Patient engagement. “Patient engagement,” a term that was dropped in almost every session, encompasses the direction and future of healthcare. Jeff Arnold, Chairman and CEO, Sharecare Health, discussed the growing importance of patient engagement as an integral aspect of achieving better care. The challenge of patient engagement is getting patients to take advantage of increased access to information and understand the benefits of engagement.
Reed Tuckson, MD, FACP, explained the need of advancing the field of assessment of individual engagement through computers, mobile, apps, etc. He offered that disseminating data through preferred individual engagement strategy will improve outcomes. Social networks are also becoming increasingly useful for patient engagement in that they drive consumer behavior. The focus on patient engagement should be continual throughout the care experience—from pre-registration to post-discharge. Engaging throughout a patient’s health journey is often the greatest challenge of engagement but it will lead to the overall goal of healthier, more engaged patients who are returning to their lives, not the hospital.
Data analytics. When panelists were asked which trend would most positively impact healthcare outcomes and quality of care, multiple experts identified data analytics as a game changer. Once data is analyzed, key indicators can be identified that will allow the industry to progress. Deb Cancilla, CIO of Grady Health System, described data analytics as the best tool to understand the information we’re collecting and the importance of using it to improve overall quality of care. Tuckson offered his insight on analytics and the need to liquify the results so they are easily accessible to patients for engagement.
Electronic health records (EHRs). Healthcare IT is slowly catching up in the area of electronic health records. The greatest hurdle in healthcare is combining it with technology because of the personal nature of healthcare records and the compliance regulations set in place, which have hindered certain growth within EHRs. Despite compliance issues, great opportunity lies within EHRs as they have helped improve medical errors and contributed to better outcomes and higher quality of care.
In addition, EHRs can greatly contribute to patient engagement. Optimal consumer engagement depends on integrated digital support and access for consumers. EHR is an asset to data, making information readily available to the consumer. Tuckson offered an example of patient engagement tying into EHRs through a fitness app that incorporates health records while encouraging a commitment to personal health. Tuckson explained that the real revolution in EHRs and patient engagement will come from integrated and connected pieces like this. In this day in age, EHRs offer a more practical way to store health records, as most consumers prefer to receive information in a digital format and having all of this information in one central location is easily digestible.
Disruptive technologies. Disruptive technologies in healthcare are new technologies that unexpectedly displace an established technology to provide more affordable and higher quality products and services. They disrupt and transform the healthcare market to improve patient outcomes and reduce cost. At the HIT Summit, we had a chance to hear from several healthcare experts regarding the disruptive technologies that will fill Healthcare Reform Act requirements and how they change the care model.

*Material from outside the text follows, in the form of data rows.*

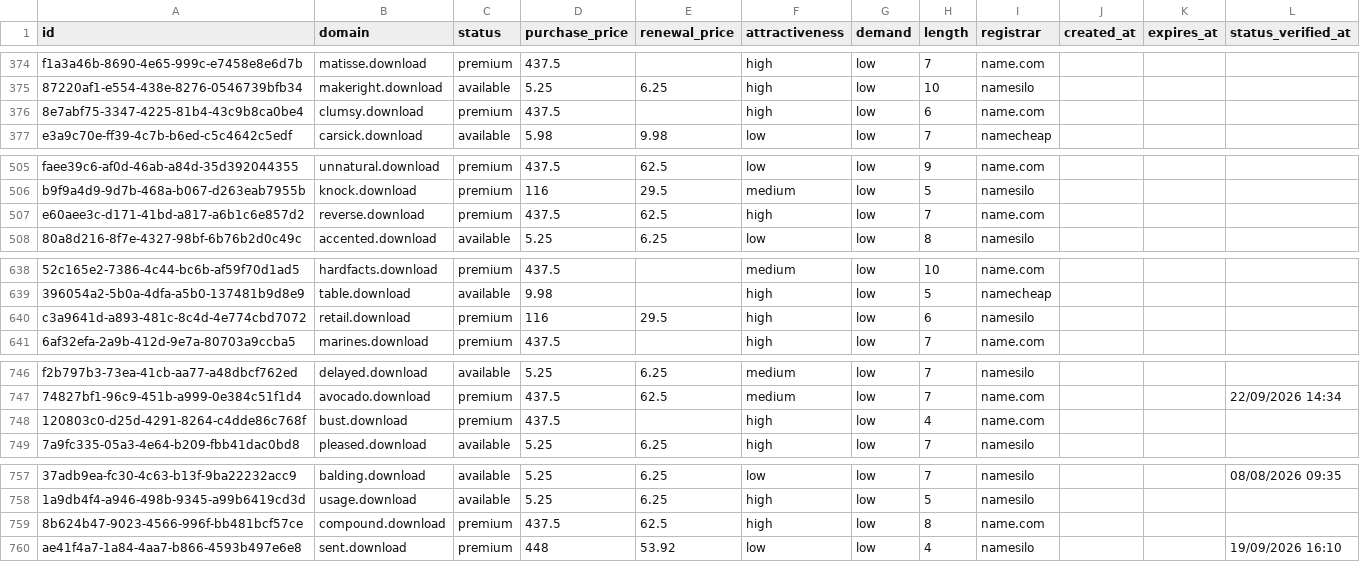
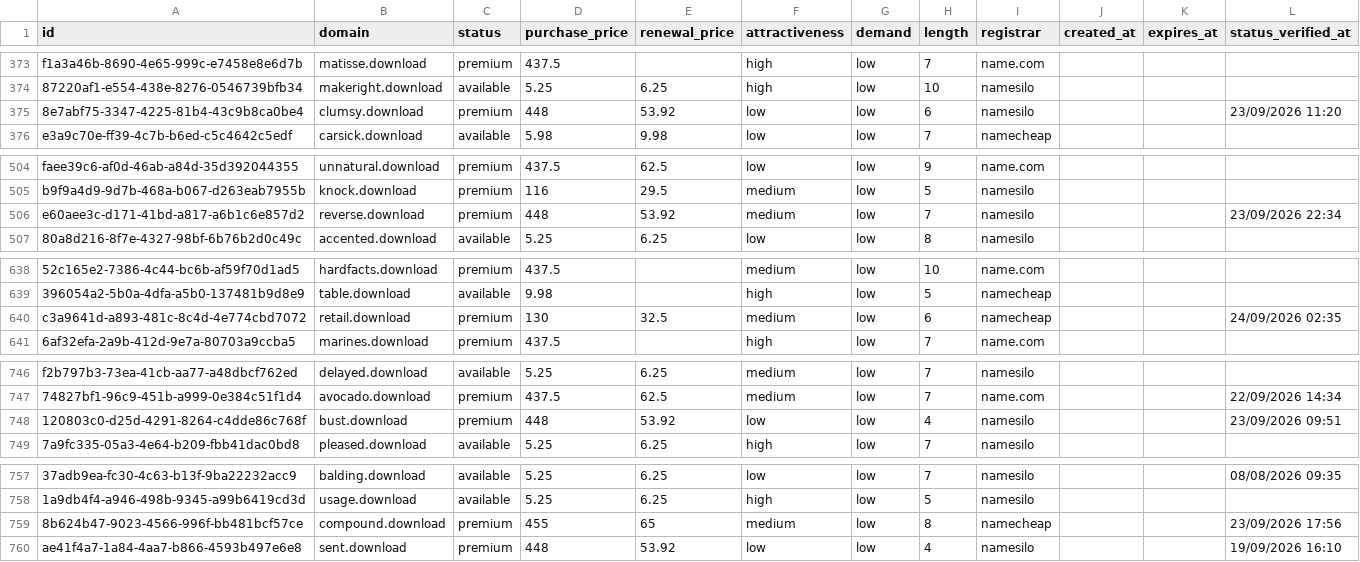
Before and after one commit to UniqueDomains/download-oneword-domains, a CSV file: download.csv, drawn as a sheet; only a part is shown, gaps mark what is left out; addresses are those after the commit; the diff covers the shown part only; the diff names each change by its address in the sheet, - before the commit and + after, or states it on an @@ line.

```diff
--- a/download.csv
+++ b/download.csv
-D375 (purchase_price): 437.5
+D375 (purchase_price): 448
-E375 (renewal_price): (empty)
+E375 (renewal_price): 53.92
-F375 (attractiveness): high
+F375 (attractiveness): low
-I375 (registrar): name.com
+I375 (registrar): namesilo
-L375 (status_verified_at): (empty)
+L375 (status_verified_at): 23/09/2026 11:20
-D506 (purchase_price): 437.5
+D506 (purchase_price): 448
-E506 (renewal_price): 62.5
+E506 (renewal_price): 53.92
-F506 (attractiveness): high
+F506 (attractiveness): medium
-I506 (registrar): name.com
+I506 (registrar): namesilo
-L506 (status_verified_at): (empty)
+L506 (status_verified_at): 23/09/2026 22:34
-D640 (purchase_price): 116
+D640 (purchase_price): 130
-E640 (renewal_price): 29.5
+E640 (renewal_price): 32.5
-F640 (attractiveness): high
+F640 (attractiveness): medium
-I640 (registrar): namesilo
+I640 (registrar): namecheap
-L640 (status_verified_at): (empty)
+L640 (status_verified_at): 24/09/2026 02:35
-D748 (purchase_price): 437.5
+D748 (purchase_price): 448
-E748 (renewal_price): (empty)
+E748 (renewal_price): 53.92
-F748 (attractiveness): high
+F748 (attractiveness): low
-I748 (registrar): name.com
+I748 (registrar): namesilo
-L748 (status_verified_at): (empty)
+L748 (status_verified_at): 23/09/2026 09:51
-D759 (purchase_price): 437.5
+D759 (purchase_price): 455
-E759 (renewal_price): 62.5
+E759 (renewal_price): 65
-F759 (attractiveness): high
+F759 (attractiveness): medium
-I759 (registrar): name.com
+I759 (registrar): namecheap
-L759 (status_verified_at): (empty)
+L759 (status_verified_at): 23/09/2026 17:56
```
Also changed, not shown: 1 added row, 1 removed row and 109 edited cells elsewhere in this file, 4 other files.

According to the panelists, coordination of information is critical in making the greatest impact in healthcare. Reiterating the importance of data in healthcare, the panelists offered that data is at the core of disruption and healthcare innovators must determine how to collect, apply and automate data to turn them into outcomes. In addition, we must stop thinking in silos, as the next phase of disruption is to stop disrupting on an individual basis and begin disrupting as a group—this is where we will see outcomes in the industry. Adding to this concept is that partnerships between hospitals and technology suppliers will contribute to successful disruptive technologies.
Overall, well-known health IT leaders brought deep insight into the future of the industry at the Summit. Integrating healthcare with technology is the biggest hurdle in healthcare because of the very personal nature of these records; however, these rising trends will allow healthcare technology to grow immensely.